START Input material
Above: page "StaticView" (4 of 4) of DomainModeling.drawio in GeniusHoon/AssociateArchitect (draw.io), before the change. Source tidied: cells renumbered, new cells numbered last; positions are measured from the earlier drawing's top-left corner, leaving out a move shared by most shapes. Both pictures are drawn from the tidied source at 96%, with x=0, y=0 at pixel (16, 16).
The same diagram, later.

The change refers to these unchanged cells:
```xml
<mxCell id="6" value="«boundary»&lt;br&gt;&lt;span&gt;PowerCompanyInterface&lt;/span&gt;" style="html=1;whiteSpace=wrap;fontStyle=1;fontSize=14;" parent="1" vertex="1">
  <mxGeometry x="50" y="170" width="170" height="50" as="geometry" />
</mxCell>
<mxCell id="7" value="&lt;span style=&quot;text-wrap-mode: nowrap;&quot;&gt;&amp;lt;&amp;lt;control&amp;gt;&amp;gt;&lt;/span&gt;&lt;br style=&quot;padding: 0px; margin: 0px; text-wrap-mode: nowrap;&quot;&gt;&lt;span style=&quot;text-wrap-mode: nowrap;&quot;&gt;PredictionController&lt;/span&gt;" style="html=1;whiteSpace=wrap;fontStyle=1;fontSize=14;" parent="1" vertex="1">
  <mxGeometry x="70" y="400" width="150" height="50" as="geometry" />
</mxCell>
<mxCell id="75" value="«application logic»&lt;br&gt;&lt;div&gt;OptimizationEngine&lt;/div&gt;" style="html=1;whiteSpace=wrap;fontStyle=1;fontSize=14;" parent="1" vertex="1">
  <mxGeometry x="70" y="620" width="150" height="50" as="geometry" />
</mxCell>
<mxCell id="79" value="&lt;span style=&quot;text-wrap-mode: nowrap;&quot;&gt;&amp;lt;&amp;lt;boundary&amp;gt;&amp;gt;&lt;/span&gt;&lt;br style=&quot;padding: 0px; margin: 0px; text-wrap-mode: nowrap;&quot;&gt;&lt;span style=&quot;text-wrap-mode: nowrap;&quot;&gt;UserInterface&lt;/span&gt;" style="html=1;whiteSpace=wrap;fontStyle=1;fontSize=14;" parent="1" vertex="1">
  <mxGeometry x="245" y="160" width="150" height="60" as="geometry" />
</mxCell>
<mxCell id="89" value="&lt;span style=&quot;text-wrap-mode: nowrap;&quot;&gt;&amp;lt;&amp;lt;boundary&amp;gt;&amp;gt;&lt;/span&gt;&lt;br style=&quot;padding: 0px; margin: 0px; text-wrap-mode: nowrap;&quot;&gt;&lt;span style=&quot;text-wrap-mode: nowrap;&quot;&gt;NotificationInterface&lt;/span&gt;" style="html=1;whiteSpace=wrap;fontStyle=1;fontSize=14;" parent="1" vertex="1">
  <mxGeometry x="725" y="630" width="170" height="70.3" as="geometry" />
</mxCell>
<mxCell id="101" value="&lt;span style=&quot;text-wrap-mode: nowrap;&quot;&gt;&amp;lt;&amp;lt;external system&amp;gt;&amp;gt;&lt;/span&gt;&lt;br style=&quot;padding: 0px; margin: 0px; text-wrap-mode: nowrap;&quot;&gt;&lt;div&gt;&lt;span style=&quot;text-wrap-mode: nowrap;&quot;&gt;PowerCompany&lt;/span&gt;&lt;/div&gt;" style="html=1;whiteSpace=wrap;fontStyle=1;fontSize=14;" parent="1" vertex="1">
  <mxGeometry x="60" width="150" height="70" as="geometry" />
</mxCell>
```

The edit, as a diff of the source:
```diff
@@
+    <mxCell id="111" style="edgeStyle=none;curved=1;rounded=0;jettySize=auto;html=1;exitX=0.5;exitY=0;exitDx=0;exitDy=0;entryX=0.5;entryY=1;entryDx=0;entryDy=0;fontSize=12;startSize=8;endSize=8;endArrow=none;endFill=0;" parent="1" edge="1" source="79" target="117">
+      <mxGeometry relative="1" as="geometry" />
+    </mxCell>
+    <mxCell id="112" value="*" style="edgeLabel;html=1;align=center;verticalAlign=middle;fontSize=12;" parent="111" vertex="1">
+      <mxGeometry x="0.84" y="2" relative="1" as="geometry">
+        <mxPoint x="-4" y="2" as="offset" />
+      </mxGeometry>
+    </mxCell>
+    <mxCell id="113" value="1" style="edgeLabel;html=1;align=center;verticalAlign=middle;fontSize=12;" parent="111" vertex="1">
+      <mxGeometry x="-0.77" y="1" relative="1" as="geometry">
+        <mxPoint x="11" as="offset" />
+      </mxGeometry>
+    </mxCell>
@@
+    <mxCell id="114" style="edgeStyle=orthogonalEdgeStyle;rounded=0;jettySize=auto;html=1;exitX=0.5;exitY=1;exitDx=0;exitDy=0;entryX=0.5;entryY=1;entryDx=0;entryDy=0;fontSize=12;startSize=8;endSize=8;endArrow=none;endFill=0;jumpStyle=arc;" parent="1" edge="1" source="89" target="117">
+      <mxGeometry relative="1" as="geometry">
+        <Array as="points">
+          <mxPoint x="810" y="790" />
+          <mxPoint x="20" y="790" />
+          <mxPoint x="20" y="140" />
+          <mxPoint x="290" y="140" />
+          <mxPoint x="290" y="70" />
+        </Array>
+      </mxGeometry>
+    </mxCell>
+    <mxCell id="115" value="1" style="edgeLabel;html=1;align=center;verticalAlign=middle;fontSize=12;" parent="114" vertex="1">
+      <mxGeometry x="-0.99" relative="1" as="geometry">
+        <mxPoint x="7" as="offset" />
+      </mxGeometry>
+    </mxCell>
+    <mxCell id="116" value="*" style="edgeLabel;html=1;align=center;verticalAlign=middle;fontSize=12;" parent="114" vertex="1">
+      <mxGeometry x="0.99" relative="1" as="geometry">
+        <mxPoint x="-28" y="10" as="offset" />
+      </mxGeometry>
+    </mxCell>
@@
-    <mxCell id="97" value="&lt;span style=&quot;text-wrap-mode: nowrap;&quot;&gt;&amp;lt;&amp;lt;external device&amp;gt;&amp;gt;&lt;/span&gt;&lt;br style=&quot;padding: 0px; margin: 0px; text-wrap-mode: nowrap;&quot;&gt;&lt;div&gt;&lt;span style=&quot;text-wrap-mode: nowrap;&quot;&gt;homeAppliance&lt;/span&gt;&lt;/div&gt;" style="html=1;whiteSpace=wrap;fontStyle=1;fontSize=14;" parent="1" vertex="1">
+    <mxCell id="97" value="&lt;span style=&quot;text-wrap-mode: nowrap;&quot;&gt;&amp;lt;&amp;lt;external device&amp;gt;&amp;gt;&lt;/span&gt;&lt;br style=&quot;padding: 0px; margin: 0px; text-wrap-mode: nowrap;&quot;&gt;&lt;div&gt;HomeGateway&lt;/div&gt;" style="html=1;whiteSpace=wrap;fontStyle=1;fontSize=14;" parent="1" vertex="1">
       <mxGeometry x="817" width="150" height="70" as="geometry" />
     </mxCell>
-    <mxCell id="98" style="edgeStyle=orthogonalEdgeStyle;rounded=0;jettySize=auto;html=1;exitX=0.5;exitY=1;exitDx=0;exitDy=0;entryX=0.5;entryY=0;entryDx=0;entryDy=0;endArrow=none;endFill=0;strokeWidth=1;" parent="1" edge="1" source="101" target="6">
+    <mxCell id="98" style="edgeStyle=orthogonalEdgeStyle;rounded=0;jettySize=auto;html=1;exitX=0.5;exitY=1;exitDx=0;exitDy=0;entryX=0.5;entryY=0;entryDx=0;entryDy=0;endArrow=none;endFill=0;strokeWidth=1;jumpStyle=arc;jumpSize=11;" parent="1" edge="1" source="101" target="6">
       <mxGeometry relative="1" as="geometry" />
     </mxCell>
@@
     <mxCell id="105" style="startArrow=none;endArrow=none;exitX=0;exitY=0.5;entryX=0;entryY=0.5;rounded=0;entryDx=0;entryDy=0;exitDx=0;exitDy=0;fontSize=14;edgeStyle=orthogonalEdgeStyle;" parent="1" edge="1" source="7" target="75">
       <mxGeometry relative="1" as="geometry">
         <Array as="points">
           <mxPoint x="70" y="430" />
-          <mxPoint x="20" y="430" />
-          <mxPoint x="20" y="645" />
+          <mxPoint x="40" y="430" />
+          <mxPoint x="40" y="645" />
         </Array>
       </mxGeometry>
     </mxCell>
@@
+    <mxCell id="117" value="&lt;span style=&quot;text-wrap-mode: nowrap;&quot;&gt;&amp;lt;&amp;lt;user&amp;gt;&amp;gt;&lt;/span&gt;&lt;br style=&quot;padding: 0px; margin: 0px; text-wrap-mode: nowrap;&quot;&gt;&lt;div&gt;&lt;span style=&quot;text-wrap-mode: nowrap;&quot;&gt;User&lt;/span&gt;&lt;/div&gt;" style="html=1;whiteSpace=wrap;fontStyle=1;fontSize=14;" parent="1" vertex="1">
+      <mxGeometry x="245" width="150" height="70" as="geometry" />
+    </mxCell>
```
END Input material
START Input material
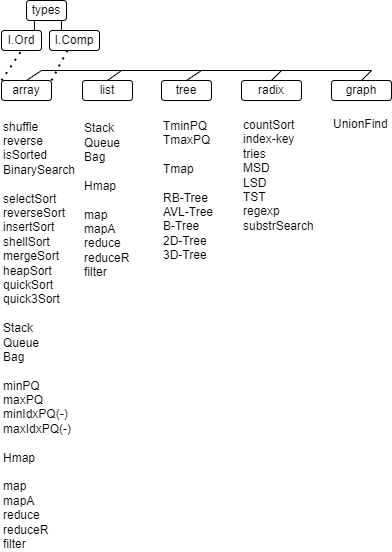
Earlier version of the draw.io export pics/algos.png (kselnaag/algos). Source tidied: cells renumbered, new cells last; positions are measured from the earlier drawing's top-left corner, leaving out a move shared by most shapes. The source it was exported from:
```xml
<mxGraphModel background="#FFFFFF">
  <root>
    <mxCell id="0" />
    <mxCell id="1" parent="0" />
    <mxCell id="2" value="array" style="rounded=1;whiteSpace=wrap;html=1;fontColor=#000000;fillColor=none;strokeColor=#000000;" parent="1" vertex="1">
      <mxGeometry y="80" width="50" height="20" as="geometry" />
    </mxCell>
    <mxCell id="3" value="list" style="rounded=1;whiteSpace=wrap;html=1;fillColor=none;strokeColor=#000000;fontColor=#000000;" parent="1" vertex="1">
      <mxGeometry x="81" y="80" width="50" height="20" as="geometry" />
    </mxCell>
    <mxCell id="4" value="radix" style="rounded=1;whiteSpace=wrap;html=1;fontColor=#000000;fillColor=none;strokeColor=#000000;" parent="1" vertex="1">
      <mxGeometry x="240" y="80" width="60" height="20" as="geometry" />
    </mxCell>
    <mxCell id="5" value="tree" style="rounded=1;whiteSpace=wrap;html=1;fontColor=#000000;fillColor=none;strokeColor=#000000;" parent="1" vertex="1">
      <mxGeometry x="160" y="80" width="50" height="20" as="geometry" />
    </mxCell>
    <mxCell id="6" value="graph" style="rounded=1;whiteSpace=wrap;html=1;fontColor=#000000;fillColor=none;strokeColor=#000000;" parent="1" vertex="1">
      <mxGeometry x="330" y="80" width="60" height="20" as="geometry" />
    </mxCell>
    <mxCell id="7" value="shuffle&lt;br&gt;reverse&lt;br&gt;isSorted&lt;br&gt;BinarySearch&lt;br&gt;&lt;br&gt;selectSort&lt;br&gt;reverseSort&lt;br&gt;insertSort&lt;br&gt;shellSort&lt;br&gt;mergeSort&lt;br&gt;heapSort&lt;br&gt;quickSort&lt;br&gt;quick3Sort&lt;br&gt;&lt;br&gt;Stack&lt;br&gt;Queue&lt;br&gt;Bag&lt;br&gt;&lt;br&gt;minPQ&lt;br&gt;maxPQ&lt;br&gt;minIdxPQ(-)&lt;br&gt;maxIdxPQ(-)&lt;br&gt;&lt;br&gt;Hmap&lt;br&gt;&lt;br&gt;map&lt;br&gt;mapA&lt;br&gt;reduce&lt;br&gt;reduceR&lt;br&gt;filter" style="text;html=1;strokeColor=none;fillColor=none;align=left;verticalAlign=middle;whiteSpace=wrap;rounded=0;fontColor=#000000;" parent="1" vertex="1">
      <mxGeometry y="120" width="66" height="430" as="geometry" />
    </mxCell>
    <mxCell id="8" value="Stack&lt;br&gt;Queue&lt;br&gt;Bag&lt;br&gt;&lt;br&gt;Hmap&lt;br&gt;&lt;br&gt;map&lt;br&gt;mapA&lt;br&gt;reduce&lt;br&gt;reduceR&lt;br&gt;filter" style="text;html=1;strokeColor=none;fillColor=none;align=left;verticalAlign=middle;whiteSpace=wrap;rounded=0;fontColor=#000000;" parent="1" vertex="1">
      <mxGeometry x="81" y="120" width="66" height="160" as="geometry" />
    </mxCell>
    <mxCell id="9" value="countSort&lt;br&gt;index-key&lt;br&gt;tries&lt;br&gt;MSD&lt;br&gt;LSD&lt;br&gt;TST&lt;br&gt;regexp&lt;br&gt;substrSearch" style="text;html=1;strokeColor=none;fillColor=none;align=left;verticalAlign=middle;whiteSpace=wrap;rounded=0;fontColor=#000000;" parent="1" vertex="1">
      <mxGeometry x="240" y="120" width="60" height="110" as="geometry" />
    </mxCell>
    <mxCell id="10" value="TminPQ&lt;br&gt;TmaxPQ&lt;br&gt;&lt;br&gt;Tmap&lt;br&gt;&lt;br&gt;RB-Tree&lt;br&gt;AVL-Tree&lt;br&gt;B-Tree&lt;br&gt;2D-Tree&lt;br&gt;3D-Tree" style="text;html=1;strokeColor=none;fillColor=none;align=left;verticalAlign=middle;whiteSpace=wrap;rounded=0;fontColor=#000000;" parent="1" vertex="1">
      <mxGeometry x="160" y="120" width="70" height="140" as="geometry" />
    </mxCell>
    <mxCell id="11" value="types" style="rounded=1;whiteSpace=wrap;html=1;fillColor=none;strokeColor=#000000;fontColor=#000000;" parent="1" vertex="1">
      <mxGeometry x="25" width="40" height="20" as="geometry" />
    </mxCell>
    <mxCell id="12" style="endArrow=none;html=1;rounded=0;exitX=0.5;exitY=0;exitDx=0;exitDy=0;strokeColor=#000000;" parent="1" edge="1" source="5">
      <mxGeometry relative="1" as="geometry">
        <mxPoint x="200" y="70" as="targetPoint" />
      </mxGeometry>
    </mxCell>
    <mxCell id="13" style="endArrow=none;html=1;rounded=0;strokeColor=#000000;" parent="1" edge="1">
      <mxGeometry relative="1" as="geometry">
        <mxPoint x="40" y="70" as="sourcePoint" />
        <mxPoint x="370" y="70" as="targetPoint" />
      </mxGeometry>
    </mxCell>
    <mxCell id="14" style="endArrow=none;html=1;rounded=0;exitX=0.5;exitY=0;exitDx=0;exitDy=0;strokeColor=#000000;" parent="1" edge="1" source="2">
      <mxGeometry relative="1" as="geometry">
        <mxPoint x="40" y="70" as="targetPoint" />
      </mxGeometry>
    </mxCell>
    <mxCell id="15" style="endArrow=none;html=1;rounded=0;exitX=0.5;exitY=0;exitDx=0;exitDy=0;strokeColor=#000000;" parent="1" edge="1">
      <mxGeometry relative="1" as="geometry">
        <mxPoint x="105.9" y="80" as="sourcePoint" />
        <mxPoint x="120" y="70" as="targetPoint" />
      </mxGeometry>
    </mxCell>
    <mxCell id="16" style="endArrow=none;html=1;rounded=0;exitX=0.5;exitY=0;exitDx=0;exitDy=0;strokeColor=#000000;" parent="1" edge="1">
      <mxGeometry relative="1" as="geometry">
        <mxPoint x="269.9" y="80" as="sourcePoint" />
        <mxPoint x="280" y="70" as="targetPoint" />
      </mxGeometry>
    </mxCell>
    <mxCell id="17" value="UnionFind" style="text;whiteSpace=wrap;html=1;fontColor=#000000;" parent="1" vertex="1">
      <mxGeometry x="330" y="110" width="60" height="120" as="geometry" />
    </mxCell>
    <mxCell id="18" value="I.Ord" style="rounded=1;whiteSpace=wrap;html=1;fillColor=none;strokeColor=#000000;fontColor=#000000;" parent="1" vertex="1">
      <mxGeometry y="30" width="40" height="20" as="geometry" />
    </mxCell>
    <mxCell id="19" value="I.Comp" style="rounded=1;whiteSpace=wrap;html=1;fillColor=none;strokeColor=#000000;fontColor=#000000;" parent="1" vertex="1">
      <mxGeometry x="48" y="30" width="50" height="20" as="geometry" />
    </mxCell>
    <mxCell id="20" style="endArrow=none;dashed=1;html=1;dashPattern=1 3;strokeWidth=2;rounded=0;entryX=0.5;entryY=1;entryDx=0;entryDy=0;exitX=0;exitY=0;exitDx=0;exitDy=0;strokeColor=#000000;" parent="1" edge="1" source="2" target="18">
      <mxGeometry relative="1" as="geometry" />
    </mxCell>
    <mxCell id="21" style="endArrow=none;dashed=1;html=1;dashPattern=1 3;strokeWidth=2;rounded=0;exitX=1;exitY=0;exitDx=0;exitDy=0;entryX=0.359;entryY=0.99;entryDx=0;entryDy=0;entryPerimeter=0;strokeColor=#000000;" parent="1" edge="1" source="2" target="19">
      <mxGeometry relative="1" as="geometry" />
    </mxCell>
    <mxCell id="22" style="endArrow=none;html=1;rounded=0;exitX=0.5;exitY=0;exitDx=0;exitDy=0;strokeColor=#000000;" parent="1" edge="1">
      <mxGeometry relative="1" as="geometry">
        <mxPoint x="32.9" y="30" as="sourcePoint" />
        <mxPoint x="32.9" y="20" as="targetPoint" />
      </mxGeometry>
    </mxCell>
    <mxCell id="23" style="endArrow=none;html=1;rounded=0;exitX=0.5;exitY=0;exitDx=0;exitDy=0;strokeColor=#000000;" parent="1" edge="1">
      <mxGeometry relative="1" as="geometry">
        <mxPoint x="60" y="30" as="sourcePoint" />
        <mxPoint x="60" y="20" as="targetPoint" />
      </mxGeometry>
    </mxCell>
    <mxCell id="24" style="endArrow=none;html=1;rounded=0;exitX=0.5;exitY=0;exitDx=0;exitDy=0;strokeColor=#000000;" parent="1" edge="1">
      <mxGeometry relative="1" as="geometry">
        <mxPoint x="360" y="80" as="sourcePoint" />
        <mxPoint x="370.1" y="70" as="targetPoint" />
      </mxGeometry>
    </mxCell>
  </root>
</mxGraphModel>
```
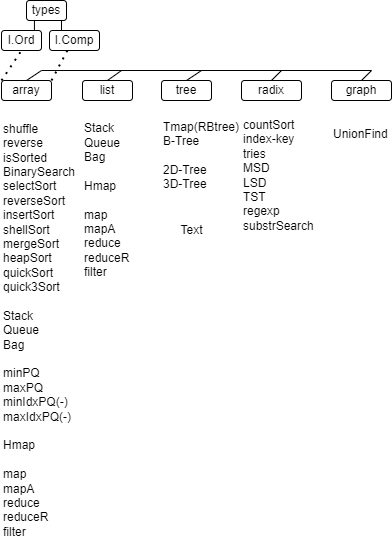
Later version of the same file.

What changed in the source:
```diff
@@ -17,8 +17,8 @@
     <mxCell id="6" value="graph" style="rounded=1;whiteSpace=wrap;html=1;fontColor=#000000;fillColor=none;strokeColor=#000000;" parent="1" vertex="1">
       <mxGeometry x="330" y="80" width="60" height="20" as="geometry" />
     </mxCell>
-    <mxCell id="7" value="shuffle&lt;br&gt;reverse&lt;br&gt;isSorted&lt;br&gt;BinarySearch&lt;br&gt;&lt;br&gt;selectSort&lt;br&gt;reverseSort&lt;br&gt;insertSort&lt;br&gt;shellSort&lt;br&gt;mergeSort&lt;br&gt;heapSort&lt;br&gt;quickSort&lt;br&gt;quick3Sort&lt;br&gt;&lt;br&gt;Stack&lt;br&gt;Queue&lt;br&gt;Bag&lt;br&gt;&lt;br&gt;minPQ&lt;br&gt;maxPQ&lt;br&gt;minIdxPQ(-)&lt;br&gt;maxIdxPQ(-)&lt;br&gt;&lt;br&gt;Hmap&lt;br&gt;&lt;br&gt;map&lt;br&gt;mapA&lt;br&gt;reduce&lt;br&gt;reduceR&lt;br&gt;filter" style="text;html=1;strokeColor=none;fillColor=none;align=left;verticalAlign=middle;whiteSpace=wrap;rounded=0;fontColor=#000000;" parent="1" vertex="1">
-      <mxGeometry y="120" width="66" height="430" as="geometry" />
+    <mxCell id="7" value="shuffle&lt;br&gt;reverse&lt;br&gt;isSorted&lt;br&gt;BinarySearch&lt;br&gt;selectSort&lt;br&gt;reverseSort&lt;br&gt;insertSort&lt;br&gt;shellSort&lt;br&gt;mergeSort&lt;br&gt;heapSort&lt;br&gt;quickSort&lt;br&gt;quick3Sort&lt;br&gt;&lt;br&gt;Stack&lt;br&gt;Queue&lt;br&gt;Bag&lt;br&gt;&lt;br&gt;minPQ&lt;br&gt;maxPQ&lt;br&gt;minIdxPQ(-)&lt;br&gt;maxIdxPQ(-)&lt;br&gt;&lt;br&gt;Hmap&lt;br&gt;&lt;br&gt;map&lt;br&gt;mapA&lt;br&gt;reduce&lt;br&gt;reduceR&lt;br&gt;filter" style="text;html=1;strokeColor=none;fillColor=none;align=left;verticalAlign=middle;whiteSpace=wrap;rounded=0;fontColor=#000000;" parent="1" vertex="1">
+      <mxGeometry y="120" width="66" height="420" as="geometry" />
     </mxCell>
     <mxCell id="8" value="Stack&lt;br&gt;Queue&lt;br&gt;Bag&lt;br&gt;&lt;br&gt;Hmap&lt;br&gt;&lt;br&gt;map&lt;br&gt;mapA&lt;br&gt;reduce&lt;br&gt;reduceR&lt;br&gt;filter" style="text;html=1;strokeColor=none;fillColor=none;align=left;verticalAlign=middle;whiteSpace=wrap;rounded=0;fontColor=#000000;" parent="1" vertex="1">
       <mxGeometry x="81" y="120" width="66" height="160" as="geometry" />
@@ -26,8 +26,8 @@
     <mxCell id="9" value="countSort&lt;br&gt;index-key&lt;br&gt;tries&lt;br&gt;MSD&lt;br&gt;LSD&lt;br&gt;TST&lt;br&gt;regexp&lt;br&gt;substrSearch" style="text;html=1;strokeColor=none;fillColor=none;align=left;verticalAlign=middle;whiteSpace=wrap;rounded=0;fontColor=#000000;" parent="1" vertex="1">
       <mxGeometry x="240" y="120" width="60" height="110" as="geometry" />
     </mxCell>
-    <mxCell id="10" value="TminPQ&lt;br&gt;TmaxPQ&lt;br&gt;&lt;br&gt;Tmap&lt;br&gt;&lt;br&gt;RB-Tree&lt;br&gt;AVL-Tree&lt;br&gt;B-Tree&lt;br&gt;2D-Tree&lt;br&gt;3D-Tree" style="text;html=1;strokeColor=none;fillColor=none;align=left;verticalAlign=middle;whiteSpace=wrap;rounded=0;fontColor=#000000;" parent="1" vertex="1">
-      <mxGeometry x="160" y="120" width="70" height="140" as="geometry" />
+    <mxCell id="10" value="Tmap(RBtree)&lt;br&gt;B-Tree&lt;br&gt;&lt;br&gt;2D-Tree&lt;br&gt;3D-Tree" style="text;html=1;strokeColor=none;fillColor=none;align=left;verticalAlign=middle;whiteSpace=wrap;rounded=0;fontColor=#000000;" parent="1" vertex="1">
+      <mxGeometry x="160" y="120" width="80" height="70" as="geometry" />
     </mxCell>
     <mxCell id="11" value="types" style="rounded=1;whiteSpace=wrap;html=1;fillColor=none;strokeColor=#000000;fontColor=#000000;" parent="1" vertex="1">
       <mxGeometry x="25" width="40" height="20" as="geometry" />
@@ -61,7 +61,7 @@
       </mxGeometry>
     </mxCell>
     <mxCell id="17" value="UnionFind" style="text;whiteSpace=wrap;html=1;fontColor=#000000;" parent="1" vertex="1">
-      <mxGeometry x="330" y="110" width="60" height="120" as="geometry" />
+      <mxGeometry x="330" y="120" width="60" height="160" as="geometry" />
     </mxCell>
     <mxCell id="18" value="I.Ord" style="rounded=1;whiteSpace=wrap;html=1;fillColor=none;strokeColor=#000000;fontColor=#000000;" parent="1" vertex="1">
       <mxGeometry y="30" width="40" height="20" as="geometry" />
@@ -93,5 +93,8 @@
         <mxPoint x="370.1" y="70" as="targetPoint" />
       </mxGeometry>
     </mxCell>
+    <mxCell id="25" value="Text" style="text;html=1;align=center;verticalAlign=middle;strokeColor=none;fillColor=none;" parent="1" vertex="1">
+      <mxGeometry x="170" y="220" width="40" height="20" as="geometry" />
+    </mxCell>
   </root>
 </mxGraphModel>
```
END Input material
Your instructions:
Within the data above, the lines from the one with "pixel (16, 16)." to the one with "The same diagram, later." must be repeated exactly; no other line belongs in the answer.

Exercise solution:
Above: page "StaticView" (4 of 4) of DomainModeling.drawio in GeniusHoon/AssociateArchitect (draw.io), before the change. Source tidied: cells renumbered, new cells numbered last; positions are measured from the earlier drawing's top-left corner, leaving out a move shared by most shapes. Both pictures are drawn from the tidied source at 96%, with x=0, y=0 at pixel (16, 16).
The same diagram, later.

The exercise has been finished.